Recent advances in molecular and computational technology have enabled researchers to decipher complex biological processes related to host and microbe, which are fundamental for the living of higher organisms. The gut microbiota has been in the researcher’s scope for the last decade. Research has resulted in vast associations with a broad palette of its host’s phenotype, including food digestion, nutrient utilization, homeostasis and immune response regulation. Globally, there are more than 33,000 teleost species, representing nearly half of the vertebrate richness and a vast range of physiology, ecology and life histories of the globe. However, despite the abundance of teleosts worldwide, very little information about the gut microbiota in a teleost, their functioning, ecological dynamics, and interaction with their host are unknown. Thus, how these host-microbe interactions play out in teleost are yet to be described. 

In this thesis, I have used a broad palette of data sets to describe to ecology, functioning, phylogenomics, and evolution of the bacteria within intestinal salmonid environments complementing decades of bio-monitoring, using 16S rRNA gene-based technology by providing genomic information for lineages missing a functional context, and allowing us to search for bacterial eco-type variation within the landscape of microbial populations associated with salmonid hosts. 

My research combined untargeted metabolomics with 16S RNA gene metabarcoding and metagenomics to increase the functional knowledge of host-microbe interactions in aquaculture-relevant salmonids. The results demonstrate a framework for using multiomics to investigate interactions between host-microbiota. Our framework enables us to better assess the potential of ’functional feeds’ compared to studies that only measure overall growth performance or characterize microbial composition in intestinal environments. 
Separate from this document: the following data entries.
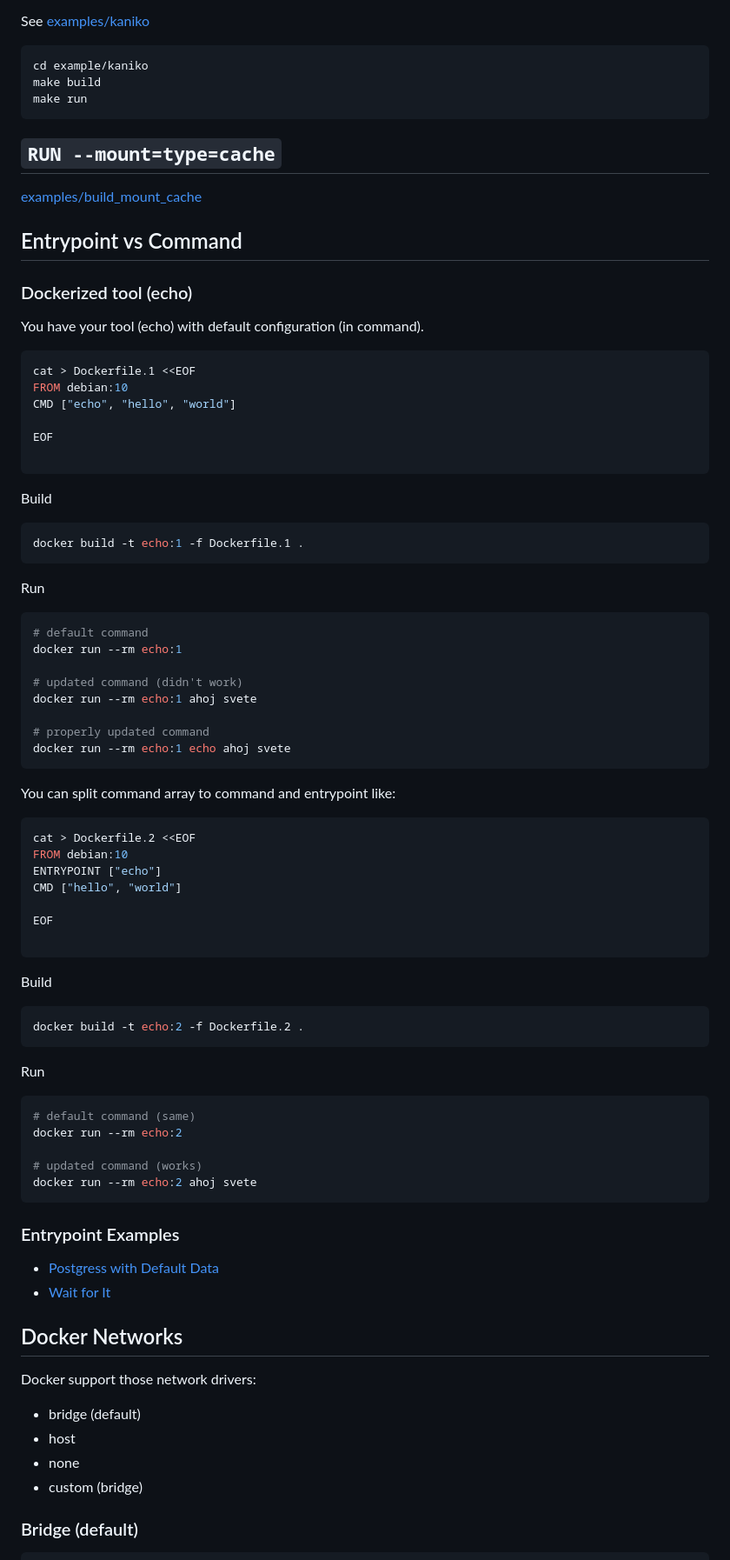
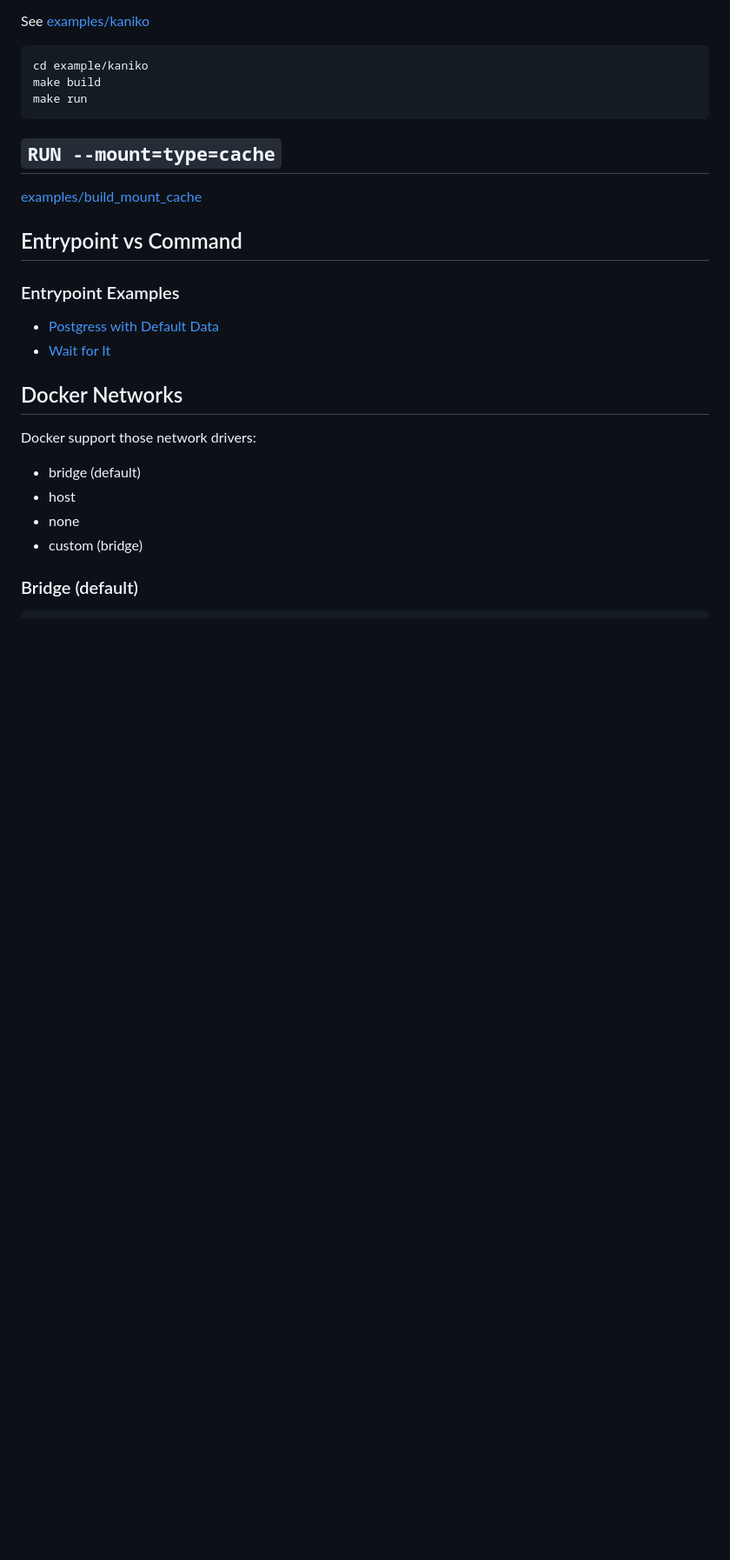
Before and after one commit to ondrejsika/docker-training, a Markdown page: README.md, the part around the change. Shown at 87% size. Rendered like a GitHub page; blank space fills up the shorter version.

Commit message:
feat(README): Remove confusing section "Dockerized tool"

````diff
--- a/README.md
+++ b/README.md
@@ -857,66 +857,6 @@ make run
 [examples/build_mount_cache](./examples/build_mount_cache)
 
 ## Entrypoint vs Command
-
-### Dockerized tool (echo)
-
-You have your tool (echo) with default configuration (in command).
-
-```Dockerfile
-cat > Dockerfile.1 <<EOF
-FROM debian:10
-CMD ["echo", "hello", "world"]
-
-EOF
-
-```
-
-Build
-
-```bash
-docker build -t echo:1 -f Dockerfile.1 .
-```
-
-Run
-
-```bash
-# default command
-docker run --rm echo:1
-
-# updated command (didn't work)
-docker run --rm echo:1 ahoj svete
-
-# properly updated command
-docker run --rm echo:1 echo ahoj svete
-```
-
-You can split command array to command and entrypoint like:
-
-```Dockerfile
-cat > Dockerfile.2 <<EOF
-FROM debian:10
-ENTRYPOINT ["echo"]
-CMD ["hello", "world"]
-
-EOF
-
-```
-
-Build
-
-```bash
-docker build -t echo:2 -f Dockerfile.2 .
-```
-
-Run
-
-```bash
-# default command (same)
-docker run --rm echo:2
-
-# updated command (works)
-docker run --rm echo:2 ahoj svete
-```
 
 ### Entrypoint Examples
 
````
Investigations of the host-microbiota interactions of salmonids could lead to potential discoveries for feed and health optimisation resulting in more sustainable solutions, which is highly important for the aquaculture industry.